If this is not intuitive, let me give you an example (we'll get to RPGs eventually).

I've read The Brothers Karamazov recently. How does that compare to this year's best seller? I have no idea, haven't read it (nor heard Colleen Hoover before last week). However, it has been filtered by space and time. Of all the books of all times and places, someone decided to translate it from Russian, and keep it available in 2022, more than a century after publication. And it is still available because people are still buying, reading, and discussing book. Each one of these people has cast a vote so that the book can be in my hands (also, see Lindy effect).

It is a very good book, obviously, but it is long and also takes some effort (despite not being particularly hard to read). Reading it takes more time than casting a vote to choose a president, even if you have to cross an entire city to vote. People that read that book have more skin in the game, since they've invested a lot of their valuable time to read it.

Sturgeon's law - "ninety percent of everything is trash"

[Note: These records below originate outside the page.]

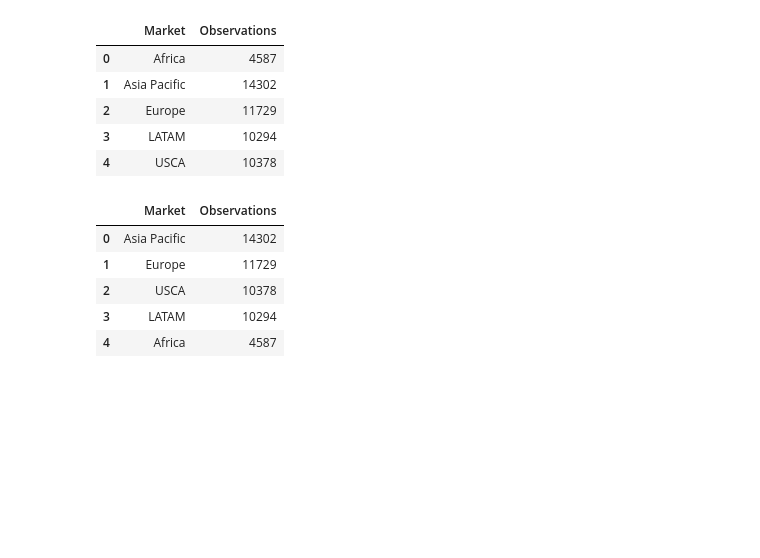
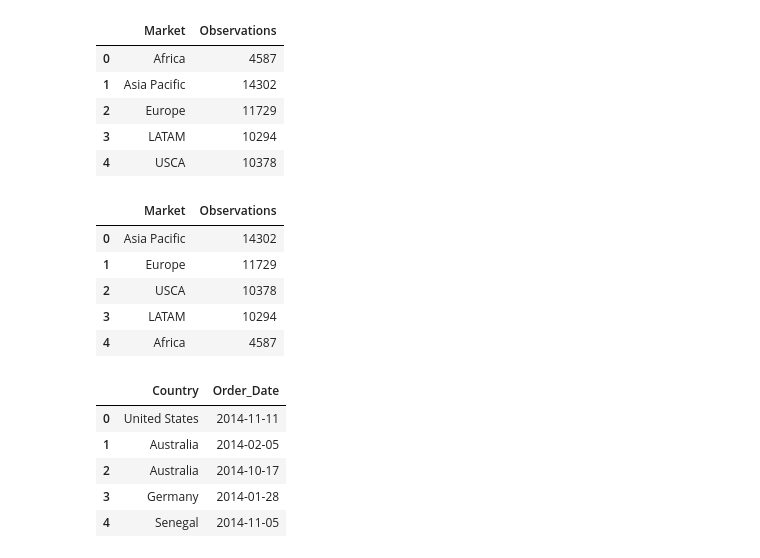
Before and after one commit to rachael-meinders/superstore, a Jupyter notebook: superstore analysis folder/superstore data exploration2.ipynb, the cells around one changed output. Drawn from its saved outputs; the diff is of its cells as text; code cells hidden in the pictures; blank space fills up the shorter version.

```diff
--- a/superstore analysis folder/superstore data exploration2.ipynb
+++ b/superstore analysis folder/superstore data exploration2.ipynb
@@ -250,3 +250,14 @@ market_df.head()
 # %%
 # save new csv to resources folder
 market_df.to_csv("resources/market_superstore_observations.csv")
+# %%
+#
+country_order_cnt_df = df[["Country", "Order_Date", ]]
+country_order_cnt_df.head()
+# %% [output]
+|  | Country | Order_Date |
+| 0 | United States | 2014-11-11 |
+| 1 | Australia | 2014-02-05 |
+| 2 | Australia | 2014-10-17 |
+| 3 | Germany | 2014-01-28 |
+| 4 | Senegal | 2014-11-05 |
```
Also changed, not shown: parts of 2 cells of this notebook.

Writing a book isn't hard - writing a book with the same quality of The Brothers Karamazov is very hard. It is not necessary, however, to make money as a writer. You can sell trash, and with good marketing and presentation you can sell lots of trash.

And, according to Sturgeon's law, ninety percent of everything is trash. Certainly, at least 90% of all books published in the last year.

This law talks about quality - but I'm currently more concerned with redundancy.

As far as RPGs are concerned, even the best are 90% repetition of old formulas, old editions, or simply old text - often copied and pasted from the SRD. 

D&D 5e, for example, far from being the worst offender, repeats the same text (e.g., darkvision) though the book. The same features are repeated verbatim in different races/classes. And most lore is copied from old editions, sometimes adapted to modern sensibilities. There are still some original parts: advantage/disadvantage, proficiency bonus, etc. But many rules (e.g., falling damage) are just copied from old editions without reflection.

The OSR is sometimes worse. Huge swaths of text copied from old editions or directly from the SRD with no reflection at all. I often mention the B/X cleric and the fact that plate armor costs the same as 12 garlic as examples. There are troves of B/X clones out there (I have my own) - do they bring anything to the table, or are just 90% trash/repetition with one or two new ideas?


A brief aside: I think the SRD is a great idea and a net positive for the hobby. I dislike pasting text without reflection, but rewriting text and mechanics just because you cannot paste them is a complete waste of time.

The 1.1 SRD sounds like bad news for the hobby and probably means that Kobold Press and others that produce great third-party content for 5e will be hindered in their efforts. Most people will stick to 1.0, which is bad news for 5.5e/6e (remember the 4e GSL?).

I was able to publish 5e stuff only because of the SRD. I will not publish under 1.1 (or GSL, or DM's Guild) at this time, and I'm unsure if I'll write more 5e stuff in the future (or play 5e at all), for various reasons.

Condensed information in RPGs

When I started writing Dark Fantasy Basic, I went trough every page of Moldvay's Basic to see if I had anything to change or add. In some cases, I re-wrote the same page twice, posted online, tried to get more people to discuss it - or even add their own pages. 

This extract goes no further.